» Directions for this task
Go through the data line by line. Copy each one holding the string "transform".

(Detected change data)

○ ○ ○ ○

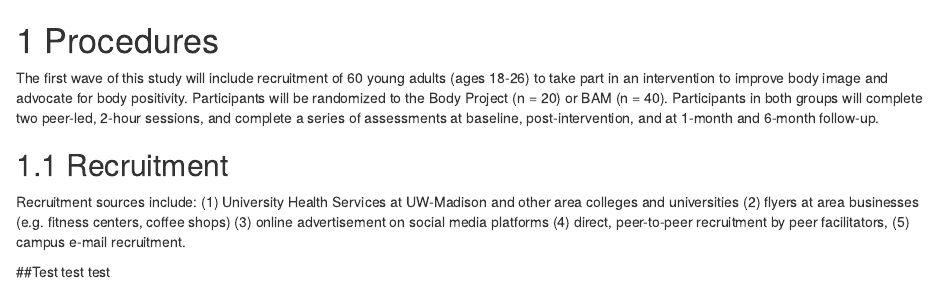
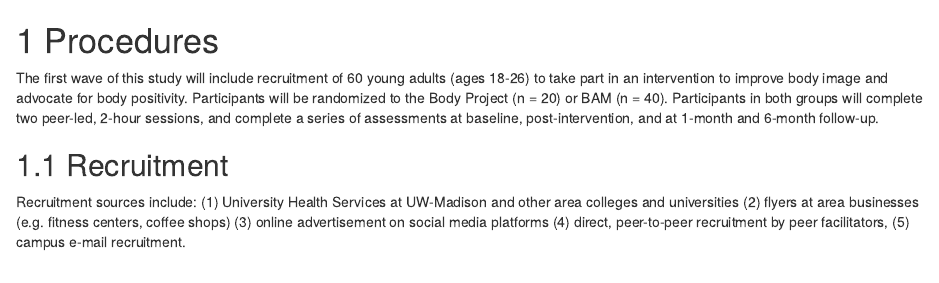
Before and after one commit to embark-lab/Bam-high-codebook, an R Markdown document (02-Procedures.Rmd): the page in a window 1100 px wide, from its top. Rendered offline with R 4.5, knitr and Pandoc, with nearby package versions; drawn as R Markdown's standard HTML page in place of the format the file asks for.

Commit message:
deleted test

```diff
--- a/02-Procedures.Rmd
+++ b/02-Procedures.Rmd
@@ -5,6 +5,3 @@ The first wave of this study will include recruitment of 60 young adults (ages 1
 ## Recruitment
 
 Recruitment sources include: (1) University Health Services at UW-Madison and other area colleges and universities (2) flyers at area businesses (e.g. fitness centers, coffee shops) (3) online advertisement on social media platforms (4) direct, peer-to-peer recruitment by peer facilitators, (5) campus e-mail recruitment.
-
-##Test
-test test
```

○ ○ ○ ○

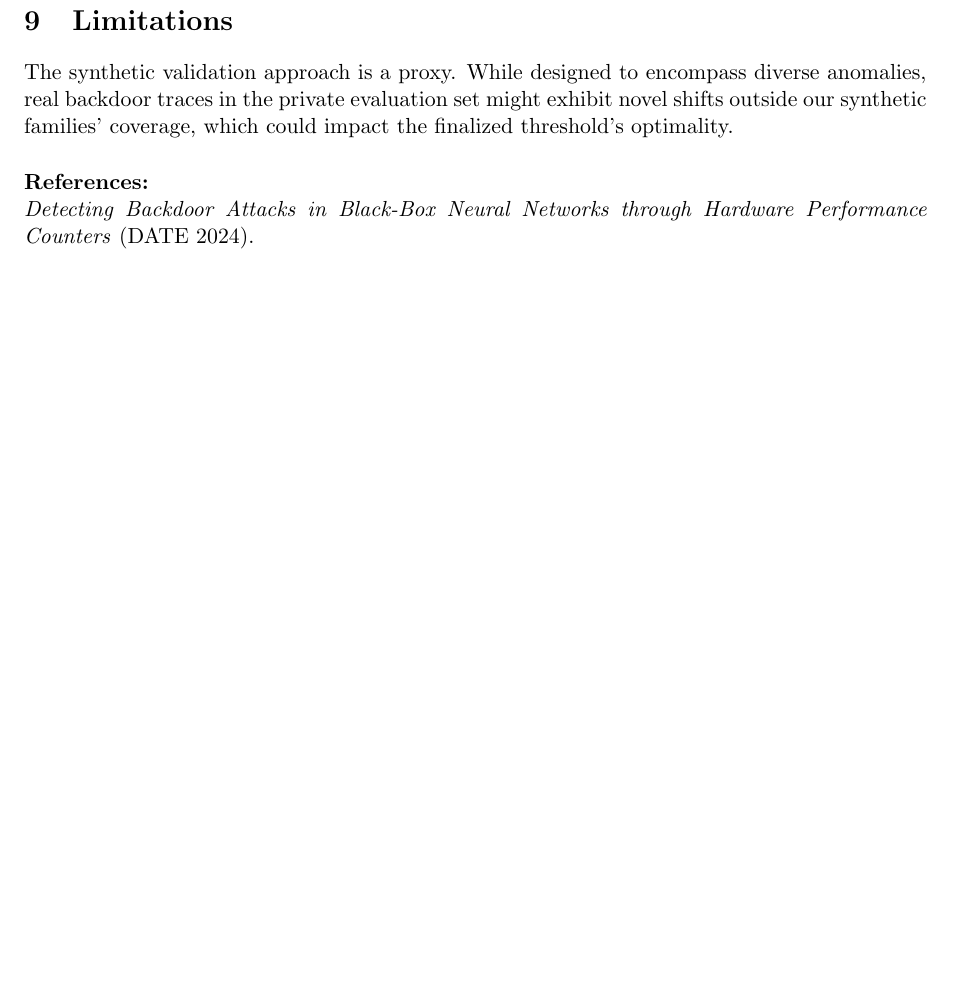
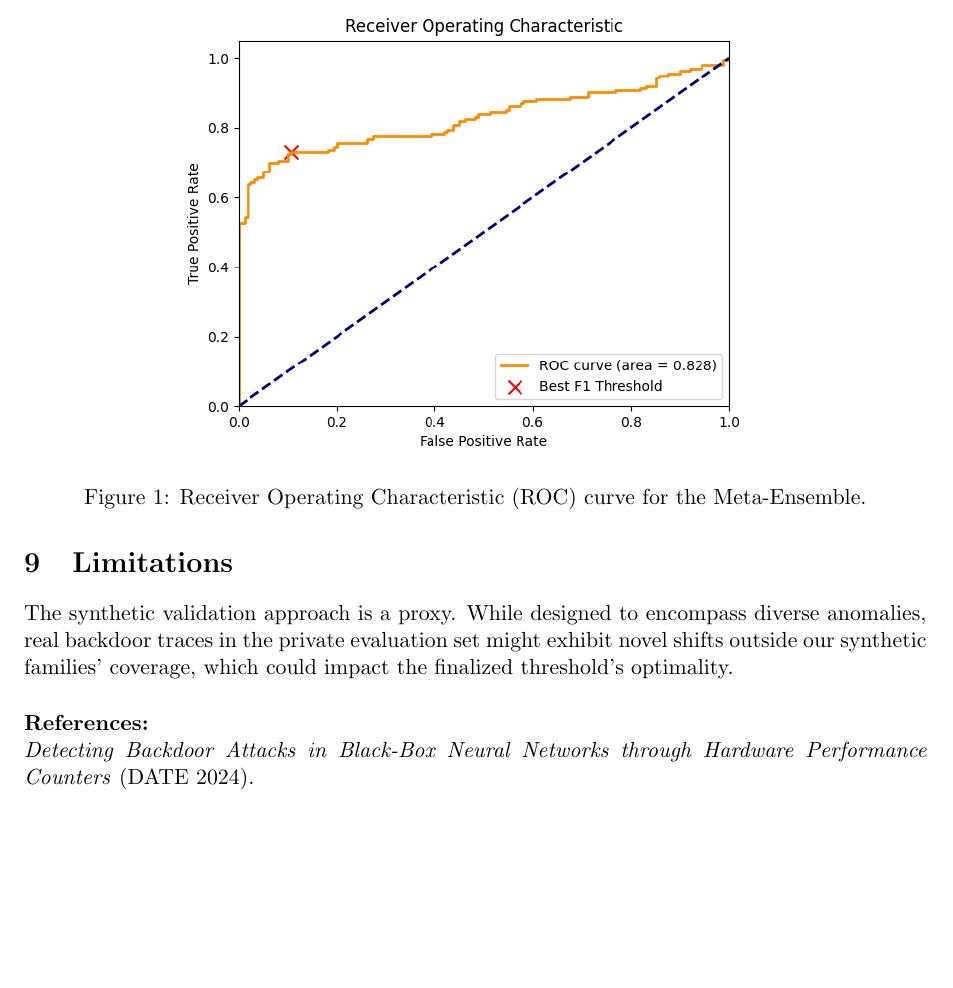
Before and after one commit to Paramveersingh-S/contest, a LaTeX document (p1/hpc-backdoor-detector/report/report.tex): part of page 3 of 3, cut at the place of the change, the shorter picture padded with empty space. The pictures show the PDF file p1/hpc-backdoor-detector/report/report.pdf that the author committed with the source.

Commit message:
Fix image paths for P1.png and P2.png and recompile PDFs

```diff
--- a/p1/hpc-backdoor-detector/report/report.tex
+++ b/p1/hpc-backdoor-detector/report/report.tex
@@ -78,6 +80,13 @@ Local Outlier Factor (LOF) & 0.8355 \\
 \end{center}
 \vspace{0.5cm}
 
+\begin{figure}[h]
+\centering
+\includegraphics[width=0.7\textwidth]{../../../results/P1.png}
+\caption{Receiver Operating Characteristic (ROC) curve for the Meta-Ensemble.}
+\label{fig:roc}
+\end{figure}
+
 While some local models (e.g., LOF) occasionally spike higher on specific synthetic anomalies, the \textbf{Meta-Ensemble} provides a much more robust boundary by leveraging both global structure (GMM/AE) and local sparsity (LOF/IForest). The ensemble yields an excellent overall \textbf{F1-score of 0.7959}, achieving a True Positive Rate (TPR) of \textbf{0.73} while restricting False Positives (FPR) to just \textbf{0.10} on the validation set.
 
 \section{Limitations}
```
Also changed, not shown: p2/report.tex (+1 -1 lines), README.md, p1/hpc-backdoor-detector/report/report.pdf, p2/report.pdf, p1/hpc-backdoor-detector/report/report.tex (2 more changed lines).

○ ○ ○ ○

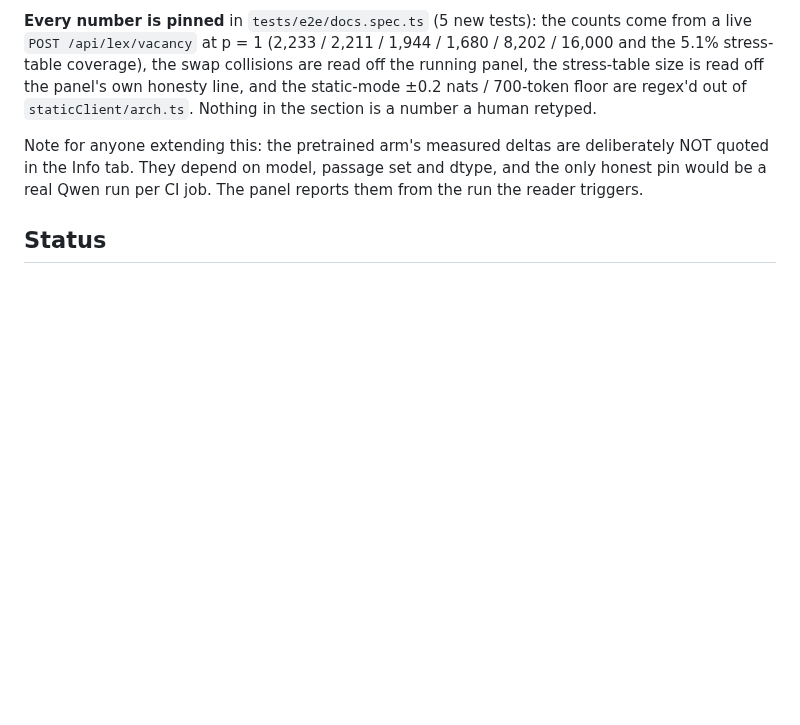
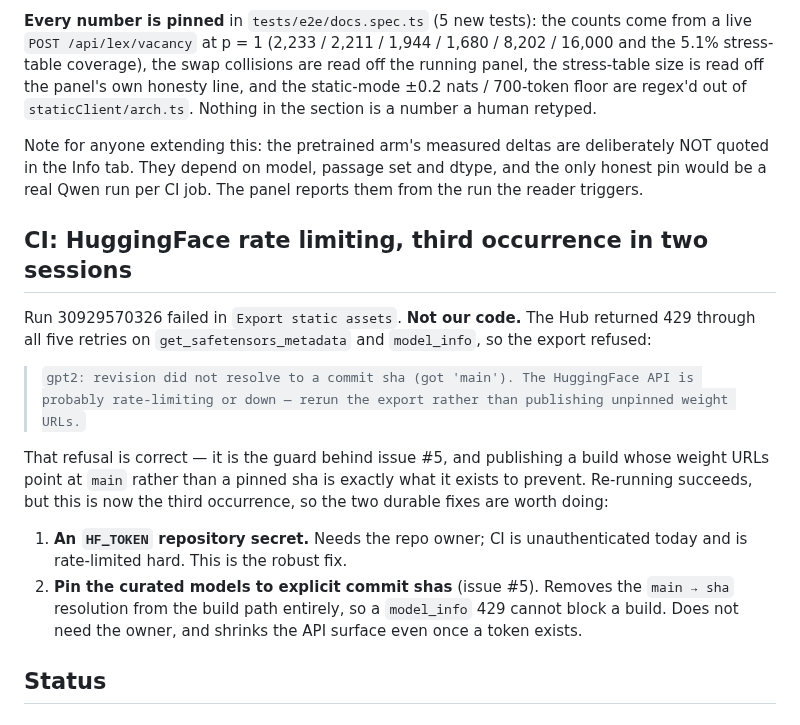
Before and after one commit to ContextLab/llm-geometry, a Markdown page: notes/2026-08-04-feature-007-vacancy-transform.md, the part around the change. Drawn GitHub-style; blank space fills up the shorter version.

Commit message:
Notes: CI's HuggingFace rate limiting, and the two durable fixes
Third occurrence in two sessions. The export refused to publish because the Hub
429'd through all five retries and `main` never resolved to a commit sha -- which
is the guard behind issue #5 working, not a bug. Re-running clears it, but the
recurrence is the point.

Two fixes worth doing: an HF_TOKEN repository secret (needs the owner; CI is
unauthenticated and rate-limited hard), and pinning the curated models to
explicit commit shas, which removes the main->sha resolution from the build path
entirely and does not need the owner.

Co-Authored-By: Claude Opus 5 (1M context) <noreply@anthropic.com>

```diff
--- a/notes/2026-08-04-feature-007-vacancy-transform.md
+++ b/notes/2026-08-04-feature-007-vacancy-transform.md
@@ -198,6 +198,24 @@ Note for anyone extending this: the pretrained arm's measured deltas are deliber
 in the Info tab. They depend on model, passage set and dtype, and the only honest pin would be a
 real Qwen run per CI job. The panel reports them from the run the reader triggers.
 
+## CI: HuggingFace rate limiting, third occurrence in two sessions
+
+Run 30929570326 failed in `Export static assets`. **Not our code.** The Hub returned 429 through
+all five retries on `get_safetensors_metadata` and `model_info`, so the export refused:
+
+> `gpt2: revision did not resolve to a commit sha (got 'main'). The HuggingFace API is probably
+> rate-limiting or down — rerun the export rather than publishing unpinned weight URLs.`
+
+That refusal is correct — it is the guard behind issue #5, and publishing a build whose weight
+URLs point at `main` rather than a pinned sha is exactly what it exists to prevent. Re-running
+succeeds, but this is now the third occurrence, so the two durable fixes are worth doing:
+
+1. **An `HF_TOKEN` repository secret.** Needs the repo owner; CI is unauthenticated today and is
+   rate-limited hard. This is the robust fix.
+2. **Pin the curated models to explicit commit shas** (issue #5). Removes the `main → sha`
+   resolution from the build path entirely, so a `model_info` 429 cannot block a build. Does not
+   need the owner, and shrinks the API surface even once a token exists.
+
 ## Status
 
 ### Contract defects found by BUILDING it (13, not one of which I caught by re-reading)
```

○ ○ ○ ○

» Answer space
Before and after one commit to ContextLab/llm-geometry, a Markdown page: notes/2026-08-04-feature-007-vacancy-transform.md, the part around the change. Drawn GitHub-style; blank space fills up the shorter version.
--- a/notes/2026-08-04-feature-007-vacancy-transform.md
+++ b/notes/2026-08-04-feature-007-vacancy-transform.md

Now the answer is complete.